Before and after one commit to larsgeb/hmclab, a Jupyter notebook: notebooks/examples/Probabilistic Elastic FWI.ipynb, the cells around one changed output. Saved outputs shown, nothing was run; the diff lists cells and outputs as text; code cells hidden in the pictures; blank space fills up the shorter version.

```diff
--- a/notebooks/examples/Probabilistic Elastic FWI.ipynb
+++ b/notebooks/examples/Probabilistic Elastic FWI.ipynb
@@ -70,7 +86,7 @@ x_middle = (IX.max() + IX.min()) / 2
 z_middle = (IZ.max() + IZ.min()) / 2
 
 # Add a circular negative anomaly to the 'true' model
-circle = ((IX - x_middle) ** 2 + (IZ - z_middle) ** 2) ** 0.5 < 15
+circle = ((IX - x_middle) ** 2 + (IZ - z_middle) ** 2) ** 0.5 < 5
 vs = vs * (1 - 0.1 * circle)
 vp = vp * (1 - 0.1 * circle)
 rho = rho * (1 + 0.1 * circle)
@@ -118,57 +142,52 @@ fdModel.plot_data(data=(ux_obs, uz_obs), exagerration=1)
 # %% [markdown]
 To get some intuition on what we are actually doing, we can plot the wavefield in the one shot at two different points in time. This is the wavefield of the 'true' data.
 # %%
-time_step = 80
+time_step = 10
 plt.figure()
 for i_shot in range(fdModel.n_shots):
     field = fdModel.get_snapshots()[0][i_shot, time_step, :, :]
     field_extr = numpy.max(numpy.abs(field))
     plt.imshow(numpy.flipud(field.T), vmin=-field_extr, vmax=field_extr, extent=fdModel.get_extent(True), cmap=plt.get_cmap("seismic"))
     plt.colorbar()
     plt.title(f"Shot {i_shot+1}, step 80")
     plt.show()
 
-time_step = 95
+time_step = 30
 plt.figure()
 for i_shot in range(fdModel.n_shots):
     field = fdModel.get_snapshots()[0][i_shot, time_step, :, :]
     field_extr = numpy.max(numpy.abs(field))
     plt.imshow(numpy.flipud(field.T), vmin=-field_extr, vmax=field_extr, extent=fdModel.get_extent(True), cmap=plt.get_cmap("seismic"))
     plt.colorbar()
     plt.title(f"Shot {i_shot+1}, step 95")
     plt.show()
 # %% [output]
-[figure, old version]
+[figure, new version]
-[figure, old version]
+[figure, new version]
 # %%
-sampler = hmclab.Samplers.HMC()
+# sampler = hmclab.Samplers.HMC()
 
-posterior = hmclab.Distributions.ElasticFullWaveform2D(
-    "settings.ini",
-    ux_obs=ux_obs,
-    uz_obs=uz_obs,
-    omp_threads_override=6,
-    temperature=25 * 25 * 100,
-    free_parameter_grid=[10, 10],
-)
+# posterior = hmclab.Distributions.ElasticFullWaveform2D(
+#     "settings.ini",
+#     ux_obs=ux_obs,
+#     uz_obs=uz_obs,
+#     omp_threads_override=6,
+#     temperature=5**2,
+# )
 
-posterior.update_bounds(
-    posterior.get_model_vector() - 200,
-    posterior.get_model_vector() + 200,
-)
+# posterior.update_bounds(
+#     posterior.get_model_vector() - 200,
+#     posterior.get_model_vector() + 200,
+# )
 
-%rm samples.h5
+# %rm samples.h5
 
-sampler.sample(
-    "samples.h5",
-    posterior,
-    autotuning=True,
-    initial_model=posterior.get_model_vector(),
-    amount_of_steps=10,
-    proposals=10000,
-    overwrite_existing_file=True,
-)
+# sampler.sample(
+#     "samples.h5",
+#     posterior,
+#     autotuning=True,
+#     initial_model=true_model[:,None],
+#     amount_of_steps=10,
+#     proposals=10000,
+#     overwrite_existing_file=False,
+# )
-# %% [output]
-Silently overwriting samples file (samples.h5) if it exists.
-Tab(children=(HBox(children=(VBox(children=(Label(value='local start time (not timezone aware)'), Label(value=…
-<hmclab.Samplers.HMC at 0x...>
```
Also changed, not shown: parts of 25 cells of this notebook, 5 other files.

Aim of the task => The answer should be a single number: the count of lines in the data that include the string "posterior".

Answer => 11